(Task input)

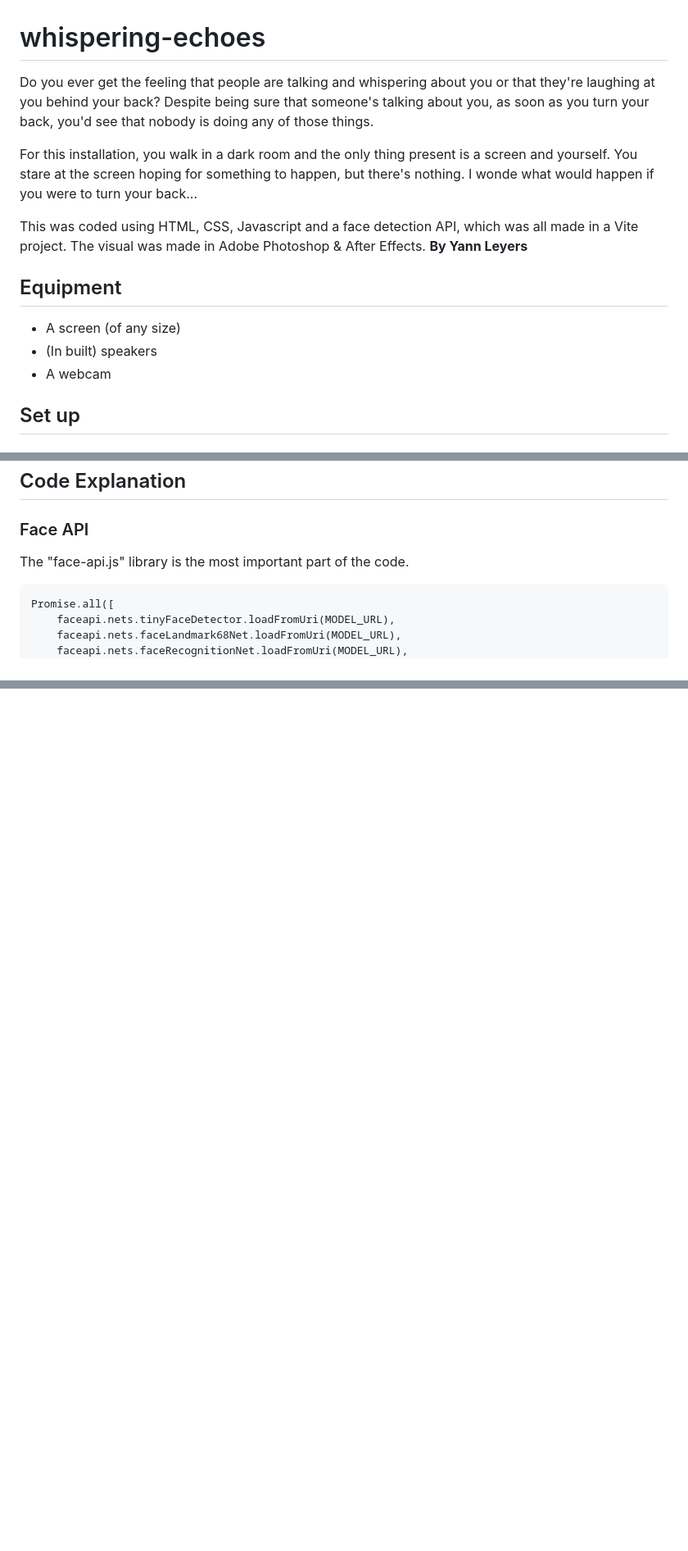
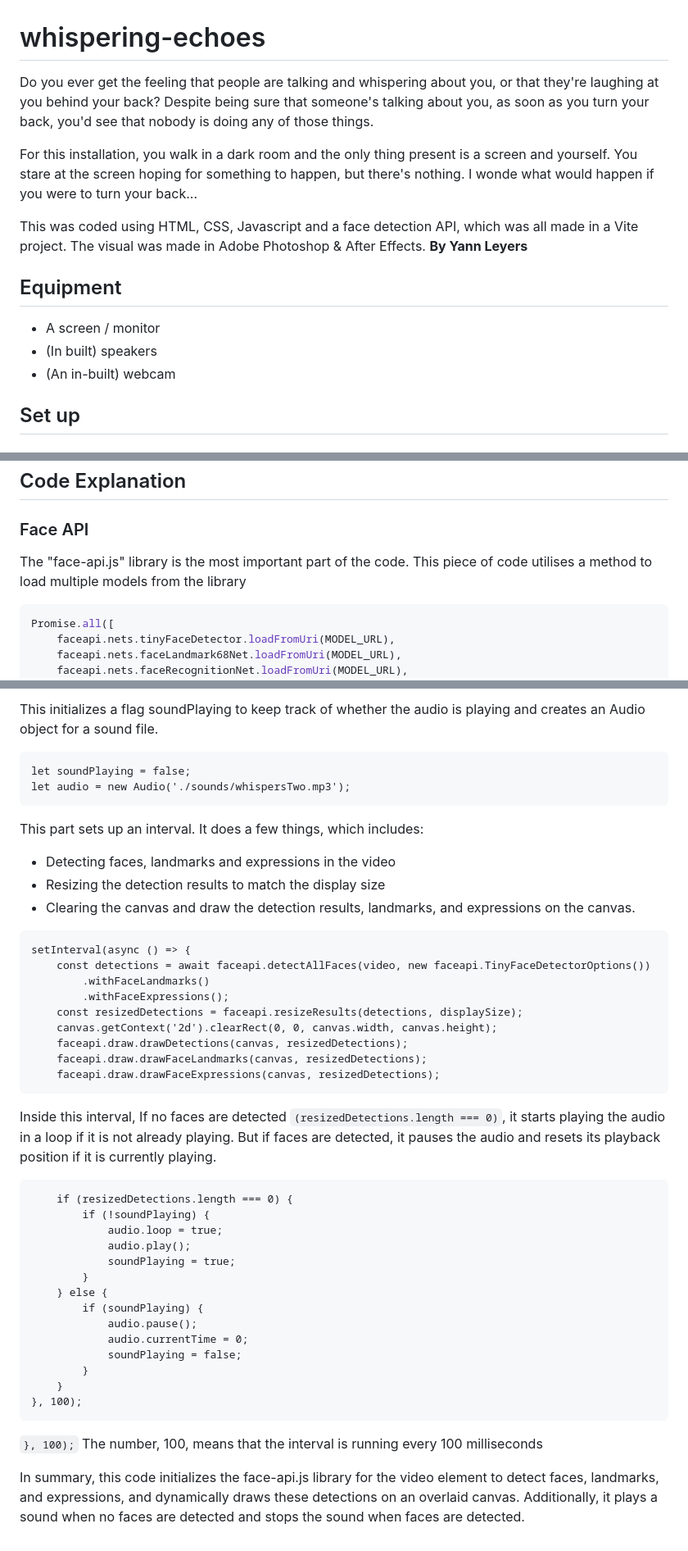
Before and after one commit to YannLeyers/whispering-echoes, a Markdown page: README.md, 3 parts joined by grey strips. Shown: that part at 82% size. Drawn GitHub-style; blank space fills up the shorter version.

````diff
--- a/README.md
+++ b/README.md
@@ -1,5 +1,5 @@
 # whispering-echoes
-Do you ever get the feeling that people are talking and whispering about you or that they're laughing at you behind your back? Despite being sure that someone's talking about you, as soon as you turn your back, you'd see that nobody is doing any of those things.
+Do you ever get the feeling that people are talking and whispering about you, or that they're laughing at you behind your back? Despite being sure that someone's talking about you, as soon as you turn your back, you'd see that nobody is doing any of those things.
 
 For this installation, you walk in a dark room and the only thing present is a screen and yourself. You stare at the screen hoping for something to happen, but there's nothing. I wonde what would happen if you were to turn your back...
 
@@ -7,9 +7,9 @@ This was coded using HTML, CSS, Javascript and a face detection API, which was a
 **By Yann Leyers**
 
 ## Equipment
-- A screen (of any size)
+- A screen / monitor
 - (In built) speakers
-- A webcam
+- (An in-built) webcam
 
 ## Set up
 ### Step 1: Preperations
@@ -31,8 +31,8 @@ npm start
 
 ## Code Explanation
 ### Face API
-The "face-api.js" library is the most important part of the code.
-```
+The "face-api.js" library is the most important part of the code. This piece of code utilises a method to load multiple models from the library
+```ruby
 Promise.all([
     faceapi.nets.tinyFaceDetector.loadFromUri(MODEL_URL),
     faceapi.nets.faceLandmark68Net.loadFromUri(MODEL_URL),
@@ -51,0 +130,44 @@ In summary, this code is responsible for concurrently loading four different fac
+This initializes a flag soundPlaying to keep track of whether the audio is playing and creates an Audio object for a sound file.
+```
+let soundPlaying = false;
+let audio = new Audio('./sounds/whispersTwo.mp3');
+```
+
+This part sets up an interval. It does a few things, which includes:
+- Detecting faces, landmarks and expressions in the video
+- Resizing the detection results to match the display size
+- Clearing the canvas and draw the detection results, landmarks, and expressions on the canvas.
+
+```
+setInterval(async () => {
+    const detections = await faceapi.detectAllFaces(video, new faceapi.TinyFaceDetectorOptions())
+        .withFaceLandmarks()
+        .withFaceExpressions();
+    const resizedDetections = faceapi.resizeResults(detections, displaySize);
+    canvas.getContext('2d').clearRect(0, 0, canvas.width, canvas.height);
+    faceapi.draw.drawDetections(canvas, resizedDetections);
+    faceapi.draw.drawFaceLandmarks(canvas, resizedDetections);
+    faceapi.draw.drawFaceExpressions(canvas, resizedDetections);
+```
+
+Inside this interval, If no faces are detected `(resizedDetections.length === 0)`, it starts playing the audio in a loop if it is not already playing. But if faces are detected, it pauses the audio and resets its playback position if it is currently playing.
+```
+    if (resizedDetections.length === 0) {
+        if (!soundPlaying) {
+            audio.loop = true;
+            audio.play();
+            soundPlaying = true;
+        }
+    } else {
+        if (soundPlaying) {
+            audio.pause();
+            audio.currentTime = 0;
+            soundPlaying = false;
+        }
+    }
+}, 100);
+```
+
+`}, 100);` The number, 100, means that the interval is running every 100 milliseconds
+
+In summary, this code initializes the face-api.js library for the video element to detect faces, landmarks, and expressions, and dynamically draws these detections on an overlaid canvas. Additionally, it plays a sound when no faces are detected and stops the sound when faces are detected.
````
Also changed, not shown: other parts of README.md (+78 -0 lines).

(End Task input)

Show the lines above that include "faceapi".

Output of the exercise
     faceapi.nets.tinyFaceDetector.loadFromUri(MODEL_URL),
     faceapi.nets.faceLandmark68Net.loadFromUri(MODEL_URL),
+    const detections = await faceapi.detectAllFaces(video, new faceapi.TinyFaceDetectorOptions())
+    const resizedDetections = faceapi.resizeResults(detections, displaySize);
+    faceapi.draw.drawDetections(canvas, resizedDetections);
+    faceapi.draw.drawFaceLandmarks(canvas, resizedDetections);
+    faceapi.draw.drawFaceExpressions(canvas, resizedDetections);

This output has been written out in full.